[WHAT THIS TASK INVOLVES] Of the lines below, copy those that hold the word "Detection".

[Web page revision data]
------------------------------------------------
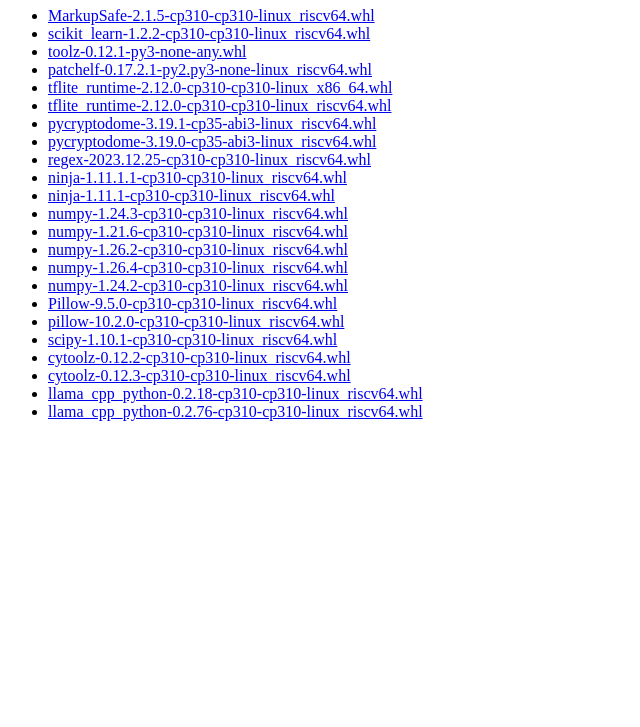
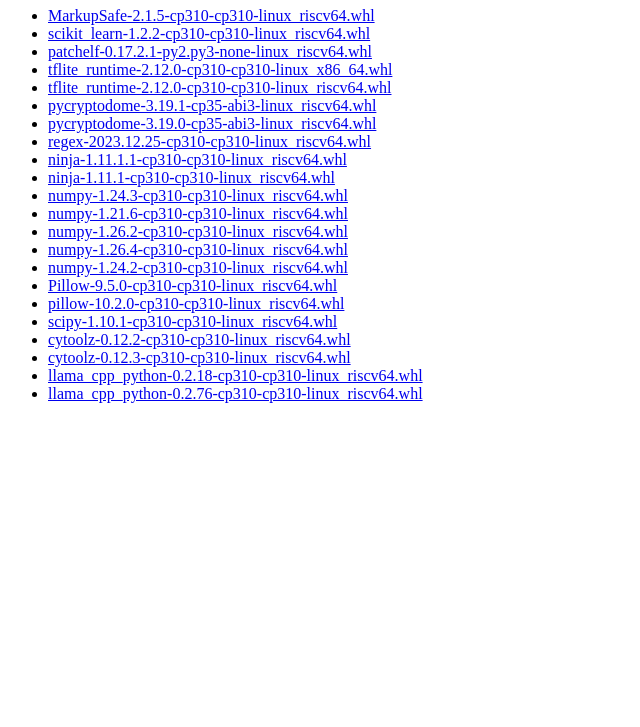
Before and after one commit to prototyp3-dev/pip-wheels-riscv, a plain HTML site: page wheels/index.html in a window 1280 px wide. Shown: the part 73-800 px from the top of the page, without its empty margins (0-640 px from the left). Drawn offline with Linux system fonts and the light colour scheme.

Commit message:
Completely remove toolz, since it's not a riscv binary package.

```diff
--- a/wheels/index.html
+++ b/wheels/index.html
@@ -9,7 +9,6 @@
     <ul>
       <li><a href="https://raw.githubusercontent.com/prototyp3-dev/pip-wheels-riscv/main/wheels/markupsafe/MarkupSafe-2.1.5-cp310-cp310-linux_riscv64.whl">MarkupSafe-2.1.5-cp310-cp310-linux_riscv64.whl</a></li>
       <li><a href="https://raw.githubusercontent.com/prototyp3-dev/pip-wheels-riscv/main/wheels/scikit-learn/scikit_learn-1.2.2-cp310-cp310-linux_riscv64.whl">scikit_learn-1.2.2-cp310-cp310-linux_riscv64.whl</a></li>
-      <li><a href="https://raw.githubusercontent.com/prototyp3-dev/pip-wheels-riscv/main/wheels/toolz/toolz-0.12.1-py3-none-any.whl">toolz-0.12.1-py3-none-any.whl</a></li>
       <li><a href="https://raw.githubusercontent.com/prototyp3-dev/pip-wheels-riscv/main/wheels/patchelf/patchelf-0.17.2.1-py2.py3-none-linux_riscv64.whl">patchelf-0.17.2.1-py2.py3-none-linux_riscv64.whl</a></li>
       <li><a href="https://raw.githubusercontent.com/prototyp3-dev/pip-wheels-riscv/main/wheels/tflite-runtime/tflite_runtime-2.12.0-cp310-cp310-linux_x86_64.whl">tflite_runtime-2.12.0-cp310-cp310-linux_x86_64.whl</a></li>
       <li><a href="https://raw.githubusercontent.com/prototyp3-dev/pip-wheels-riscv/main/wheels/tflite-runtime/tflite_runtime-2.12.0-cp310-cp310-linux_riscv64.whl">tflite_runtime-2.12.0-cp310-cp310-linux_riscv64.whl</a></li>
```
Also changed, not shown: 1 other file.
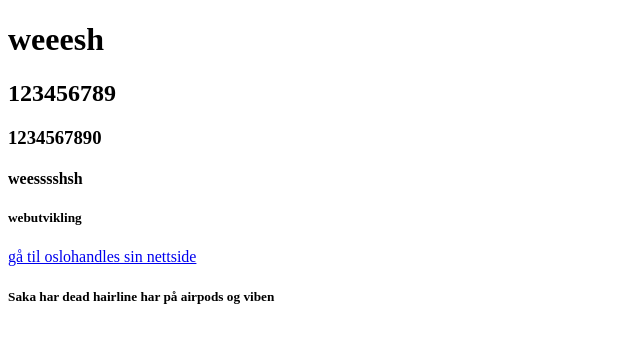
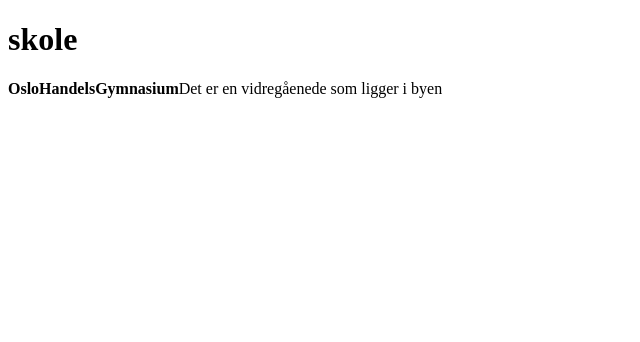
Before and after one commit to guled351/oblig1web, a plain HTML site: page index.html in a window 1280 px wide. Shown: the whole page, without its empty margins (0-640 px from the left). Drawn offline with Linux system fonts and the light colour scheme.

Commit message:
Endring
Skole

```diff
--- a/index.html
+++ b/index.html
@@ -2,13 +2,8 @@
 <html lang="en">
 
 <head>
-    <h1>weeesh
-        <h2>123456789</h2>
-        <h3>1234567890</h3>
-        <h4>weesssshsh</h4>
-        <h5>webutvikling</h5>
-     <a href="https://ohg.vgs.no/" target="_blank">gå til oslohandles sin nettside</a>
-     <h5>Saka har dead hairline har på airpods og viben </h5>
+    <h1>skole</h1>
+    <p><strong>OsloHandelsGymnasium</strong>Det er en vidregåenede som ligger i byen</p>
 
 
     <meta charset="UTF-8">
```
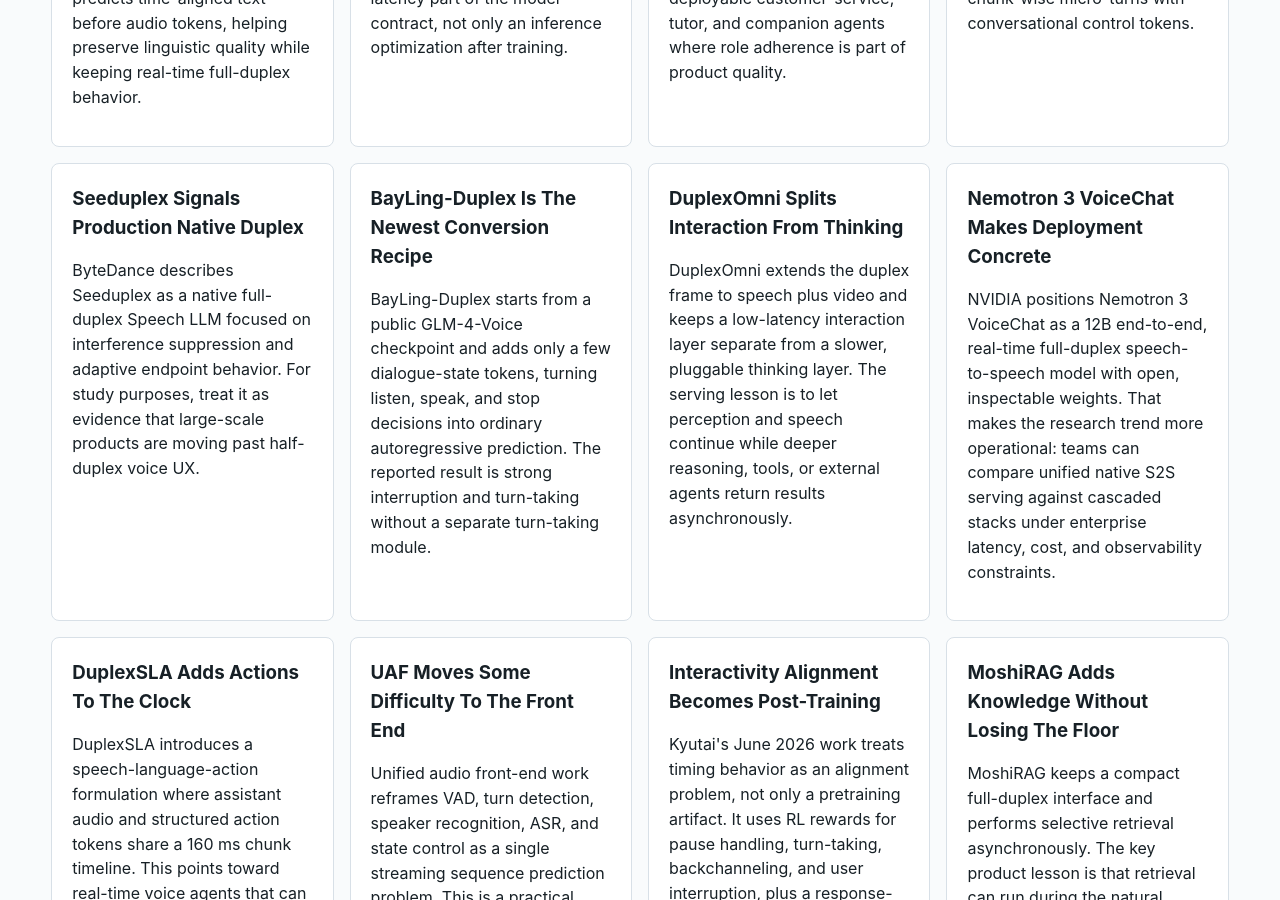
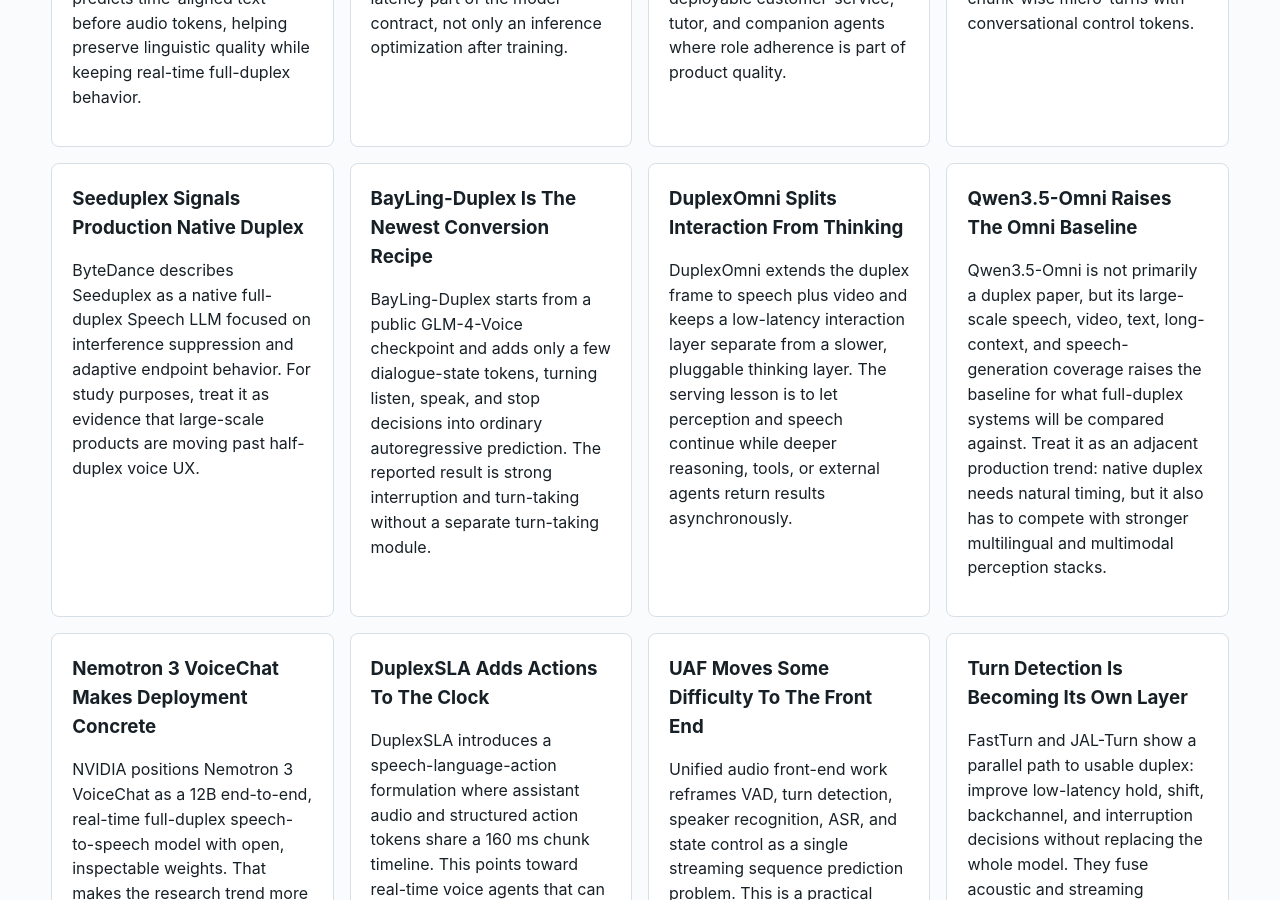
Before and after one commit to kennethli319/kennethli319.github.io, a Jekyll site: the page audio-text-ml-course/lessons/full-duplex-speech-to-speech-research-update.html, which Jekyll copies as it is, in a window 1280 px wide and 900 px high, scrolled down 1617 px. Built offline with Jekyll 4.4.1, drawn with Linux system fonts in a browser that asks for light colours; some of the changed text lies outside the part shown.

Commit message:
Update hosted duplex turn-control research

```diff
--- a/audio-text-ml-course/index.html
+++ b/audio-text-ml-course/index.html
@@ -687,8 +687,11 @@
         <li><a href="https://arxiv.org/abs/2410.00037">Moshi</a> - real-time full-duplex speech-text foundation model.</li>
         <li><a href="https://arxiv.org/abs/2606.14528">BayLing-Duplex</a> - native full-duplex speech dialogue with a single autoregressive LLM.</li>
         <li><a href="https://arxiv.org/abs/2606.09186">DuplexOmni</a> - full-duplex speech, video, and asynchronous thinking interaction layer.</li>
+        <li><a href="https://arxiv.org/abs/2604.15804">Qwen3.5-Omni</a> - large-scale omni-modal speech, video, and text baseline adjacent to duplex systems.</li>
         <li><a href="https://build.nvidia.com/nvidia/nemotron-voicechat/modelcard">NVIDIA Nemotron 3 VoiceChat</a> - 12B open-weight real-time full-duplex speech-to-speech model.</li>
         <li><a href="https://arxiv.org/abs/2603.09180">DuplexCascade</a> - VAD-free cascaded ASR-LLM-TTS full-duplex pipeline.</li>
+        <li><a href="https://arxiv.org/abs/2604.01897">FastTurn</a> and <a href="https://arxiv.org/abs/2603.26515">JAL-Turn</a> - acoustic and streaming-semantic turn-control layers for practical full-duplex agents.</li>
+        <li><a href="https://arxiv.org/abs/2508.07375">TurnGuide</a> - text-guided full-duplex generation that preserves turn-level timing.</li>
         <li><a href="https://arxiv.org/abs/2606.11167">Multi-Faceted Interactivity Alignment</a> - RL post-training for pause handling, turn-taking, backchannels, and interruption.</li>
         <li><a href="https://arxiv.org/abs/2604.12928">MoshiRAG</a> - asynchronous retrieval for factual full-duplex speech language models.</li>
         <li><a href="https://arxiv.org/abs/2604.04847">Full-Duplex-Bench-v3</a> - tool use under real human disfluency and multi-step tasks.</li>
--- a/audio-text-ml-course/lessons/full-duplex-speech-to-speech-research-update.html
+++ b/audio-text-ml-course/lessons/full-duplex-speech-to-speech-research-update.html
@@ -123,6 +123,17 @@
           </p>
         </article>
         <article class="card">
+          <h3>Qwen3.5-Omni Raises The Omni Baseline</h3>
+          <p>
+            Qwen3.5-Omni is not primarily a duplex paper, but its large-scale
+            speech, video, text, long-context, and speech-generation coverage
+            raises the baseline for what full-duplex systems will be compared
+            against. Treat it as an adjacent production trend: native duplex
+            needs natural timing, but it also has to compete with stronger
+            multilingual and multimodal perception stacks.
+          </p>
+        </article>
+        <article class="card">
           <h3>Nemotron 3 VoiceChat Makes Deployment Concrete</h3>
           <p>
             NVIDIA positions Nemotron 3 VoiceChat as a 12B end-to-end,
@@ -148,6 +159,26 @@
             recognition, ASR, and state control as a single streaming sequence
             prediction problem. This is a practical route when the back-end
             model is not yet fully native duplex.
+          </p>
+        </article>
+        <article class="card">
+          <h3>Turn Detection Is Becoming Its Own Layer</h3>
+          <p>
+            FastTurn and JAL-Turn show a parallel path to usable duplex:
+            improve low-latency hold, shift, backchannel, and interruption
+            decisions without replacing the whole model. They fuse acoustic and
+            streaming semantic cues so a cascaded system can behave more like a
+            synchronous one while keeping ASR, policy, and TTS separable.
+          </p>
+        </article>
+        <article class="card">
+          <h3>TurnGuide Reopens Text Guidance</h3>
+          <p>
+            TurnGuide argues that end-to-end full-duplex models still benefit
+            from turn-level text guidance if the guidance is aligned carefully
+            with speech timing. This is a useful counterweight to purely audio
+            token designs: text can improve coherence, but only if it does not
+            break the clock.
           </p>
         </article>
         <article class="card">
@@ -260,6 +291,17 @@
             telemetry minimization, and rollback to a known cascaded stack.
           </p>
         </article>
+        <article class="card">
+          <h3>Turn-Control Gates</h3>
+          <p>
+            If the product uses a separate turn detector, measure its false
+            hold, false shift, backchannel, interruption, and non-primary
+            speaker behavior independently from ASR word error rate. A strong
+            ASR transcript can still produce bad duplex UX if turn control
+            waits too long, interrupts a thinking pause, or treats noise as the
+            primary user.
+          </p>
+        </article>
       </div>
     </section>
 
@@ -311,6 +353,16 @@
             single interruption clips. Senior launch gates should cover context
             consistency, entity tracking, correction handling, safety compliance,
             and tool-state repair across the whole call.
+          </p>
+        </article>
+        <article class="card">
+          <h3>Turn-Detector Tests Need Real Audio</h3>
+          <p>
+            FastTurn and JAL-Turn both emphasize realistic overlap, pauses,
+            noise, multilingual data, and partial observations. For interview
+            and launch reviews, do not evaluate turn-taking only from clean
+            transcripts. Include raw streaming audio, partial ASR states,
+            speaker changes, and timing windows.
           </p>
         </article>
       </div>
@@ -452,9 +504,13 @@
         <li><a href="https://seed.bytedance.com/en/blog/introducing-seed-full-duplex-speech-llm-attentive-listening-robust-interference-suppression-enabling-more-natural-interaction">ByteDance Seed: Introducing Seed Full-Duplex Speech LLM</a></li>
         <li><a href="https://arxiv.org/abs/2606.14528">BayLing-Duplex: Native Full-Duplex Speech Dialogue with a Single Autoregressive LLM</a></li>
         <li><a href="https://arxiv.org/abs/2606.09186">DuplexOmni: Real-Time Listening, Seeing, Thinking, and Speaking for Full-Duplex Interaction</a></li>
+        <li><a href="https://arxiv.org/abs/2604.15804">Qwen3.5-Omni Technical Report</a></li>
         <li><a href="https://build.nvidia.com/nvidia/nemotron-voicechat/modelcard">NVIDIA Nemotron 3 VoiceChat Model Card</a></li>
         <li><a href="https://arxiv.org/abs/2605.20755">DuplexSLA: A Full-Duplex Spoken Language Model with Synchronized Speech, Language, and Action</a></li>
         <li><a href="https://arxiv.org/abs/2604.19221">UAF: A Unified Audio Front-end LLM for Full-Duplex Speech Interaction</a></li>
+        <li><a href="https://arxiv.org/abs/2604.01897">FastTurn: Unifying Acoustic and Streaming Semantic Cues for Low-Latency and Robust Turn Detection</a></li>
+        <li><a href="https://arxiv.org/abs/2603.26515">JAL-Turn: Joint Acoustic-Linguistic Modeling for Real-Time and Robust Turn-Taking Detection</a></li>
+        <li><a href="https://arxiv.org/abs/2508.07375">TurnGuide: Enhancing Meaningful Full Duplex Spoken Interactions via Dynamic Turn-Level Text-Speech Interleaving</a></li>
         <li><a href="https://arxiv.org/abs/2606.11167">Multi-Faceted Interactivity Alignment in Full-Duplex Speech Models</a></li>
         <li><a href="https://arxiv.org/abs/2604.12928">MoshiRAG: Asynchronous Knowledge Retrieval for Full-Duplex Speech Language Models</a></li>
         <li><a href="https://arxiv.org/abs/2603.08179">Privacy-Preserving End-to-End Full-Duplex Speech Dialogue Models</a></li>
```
------------------------------------------------
[WRITTEN REPLY]
+          <h3>Turn Detection Is Becoming Its Own Layer</h3>
+        <li><a href="https://arxiv.org/abs/2604.01897">FastTurn: Unifying Acoustic and Streaming Semantic Cues for Low-Latency and Robust Turn Detection</a></li>
+        <li><a href="https://arxiv.org/abs/2603.26515">JAL-Turn: Joint Acoustic-Linguistic Modeling for Real-Time and Robust Turn-Taking Detection</a></li>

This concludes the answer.